The driving force of the cycle, then, is the private sector leakages. When the private sector has a strong desire to save, it tries to reduce its spending below its income. Domestic firms cut production, and imports might fall too. The economy cycles downward into a recession as demand falls and unemployment rises. Tax revenues fall and some kinds of social spending (such as unemployment compensation) rise. The budget deficit increases more-or-less automatically. That is where we are today, with Bush budget deficits rising to 5% of GDP and, soon, beyond. They will probably need to reach 8% before we get a sustained recovery.
In sum, we experienced something highly unusual during the Clinton expansion because the private sector was willing to spend far more than its income; the normal private sector leakages turned into very large injections. The economy grew quickly and tax revenues literally exploded. State governments and the federal government experienced record surpluses. These surpluses represented a leakage that brought the expansion to a relatively sudden halt. What we have now is a federal budget that is biased to run surpluses except when growth is very far below potential. This means is that the “normal” private sector balance now must be a large deficit in order for the economy to grow robustly.
Rather than the government sector being a source of injections that allow the leakages that represent private sector savings, we now have the private sector dissaving in order to allow the foreign and government sector leakages. This sets up a highly unstable situation because private debt ratios rise quickly and a greater percentage of income goes to service those debts. While I said at the beginning that Fed policy normally doesn’t matter much, in a highly indebted economy, rising interest rates can increase debt problems very quickly—setting off bankruptcies that can snowball into a 1930s-style debt deflation. A far more sensible policy would be to reverse course and lower interest rates, then keep them low.
At the same time, the federal government should take advantage of slack demand and abundant labor by increasing its spending on domestic programs. Robust economic growth fueled by federal deficits is the best way to reduce over-indebtedness. It is hard to say what to do (if anything) about euphoric stock or real estate markets that could be stoked by renewed growth. But the Fed’s sledgehammer approach of jacking up interest rates does not work. We will probably need selective credit controls to constrain financial speculation, if such is desired.
In conclusion, I agree with Powers that growth in the postwar period has mostly been demand constrained, due to leakages. If demand were to grow at 7% or even 10% on a sustained basis, I see no reason to believe that supply could not keep pace. This is all the more true in today’s global economy with massive quantities of underutilized resources all over the world, and with the rest of the world desires to accumulate dollar-denominated financial assets. This requires that they sell output to the US—which is just the counterpart to our trade deficit leakage. In real terms, a trade deficit means we can enjoy higher living standards without placing pressure on our own nation’s productive capacity. While it is hard to project maximum sustainable growth rates, there can be little doubt that our economy chronically operates far below feasible rates. The best policy would be to push up demand, allow growth rates to rise, and try to test those frontiers.

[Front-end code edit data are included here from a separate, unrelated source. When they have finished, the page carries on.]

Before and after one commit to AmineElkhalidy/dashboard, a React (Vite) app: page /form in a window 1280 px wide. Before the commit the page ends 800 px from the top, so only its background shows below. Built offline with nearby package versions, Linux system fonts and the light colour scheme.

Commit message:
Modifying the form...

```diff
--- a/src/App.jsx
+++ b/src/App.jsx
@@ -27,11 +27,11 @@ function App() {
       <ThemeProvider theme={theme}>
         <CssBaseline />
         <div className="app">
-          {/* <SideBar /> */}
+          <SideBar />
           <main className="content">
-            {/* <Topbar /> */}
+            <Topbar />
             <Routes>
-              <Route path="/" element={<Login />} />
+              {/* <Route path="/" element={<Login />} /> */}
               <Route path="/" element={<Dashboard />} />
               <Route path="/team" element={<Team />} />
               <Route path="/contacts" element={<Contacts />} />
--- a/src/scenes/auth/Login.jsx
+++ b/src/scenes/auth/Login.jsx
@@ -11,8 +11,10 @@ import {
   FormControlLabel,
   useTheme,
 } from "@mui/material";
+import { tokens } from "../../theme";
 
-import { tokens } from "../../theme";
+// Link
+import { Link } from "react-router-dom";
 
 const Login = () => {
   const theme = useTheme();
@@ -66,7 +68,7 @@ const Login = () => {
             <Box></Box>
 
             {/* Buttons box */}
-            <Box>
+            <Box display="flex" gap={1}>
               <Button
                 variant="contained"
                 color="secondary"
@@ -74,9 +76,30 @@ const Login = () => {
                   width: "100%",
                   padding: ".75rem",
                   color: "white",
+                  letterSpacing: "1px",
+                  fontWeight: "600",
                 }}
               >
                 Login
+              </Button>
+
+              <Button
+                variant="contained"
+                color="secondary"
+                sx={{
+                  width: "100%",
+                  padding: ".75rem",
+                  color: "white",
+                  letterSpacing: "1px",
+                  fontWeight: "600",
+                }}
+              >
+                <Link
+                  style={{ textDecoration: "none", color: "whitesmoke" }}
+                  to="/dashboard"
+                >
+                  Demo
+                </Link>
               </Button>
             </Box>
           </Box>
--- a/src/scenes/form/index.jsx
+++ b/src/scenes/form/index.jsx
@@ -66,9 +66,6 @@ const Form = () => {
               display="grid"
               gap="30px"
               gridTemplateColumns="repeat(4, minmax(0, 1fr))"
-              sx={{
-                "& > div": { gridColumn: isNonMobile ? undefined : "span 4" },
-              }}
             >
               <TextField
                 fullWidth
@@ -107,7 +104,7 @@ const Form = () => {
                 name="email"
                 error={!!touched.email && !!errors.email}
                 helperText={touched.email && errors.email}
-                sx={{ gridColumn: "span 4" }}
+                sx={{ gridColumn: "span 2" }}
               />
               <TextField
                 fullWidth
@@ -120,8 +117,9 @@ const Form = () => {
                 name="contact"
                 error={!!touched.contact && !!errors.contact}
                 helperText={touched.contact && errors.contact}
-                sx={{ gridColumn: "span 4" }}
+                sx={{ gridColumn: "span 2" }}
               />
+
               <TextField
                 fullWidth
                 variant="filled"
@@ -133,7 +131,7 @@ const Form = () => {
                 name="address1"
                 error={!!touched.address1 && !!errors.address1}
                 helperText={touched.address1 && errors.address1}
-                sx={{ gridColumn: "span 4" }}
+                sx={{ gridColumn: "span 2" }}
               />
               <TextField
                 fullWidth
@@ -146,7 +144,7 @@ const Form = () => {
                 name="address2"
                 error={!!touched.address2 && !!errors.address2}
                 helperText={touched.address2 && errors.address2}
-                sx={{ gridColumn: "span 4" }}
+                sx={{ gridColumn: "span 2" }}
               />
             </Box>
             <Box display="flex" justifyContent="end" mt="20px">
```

Treval C. Powers, Leakage: The bleeding of the American economy, Benchmark Publications, Inc, New Canaan, Connecticut, 1996.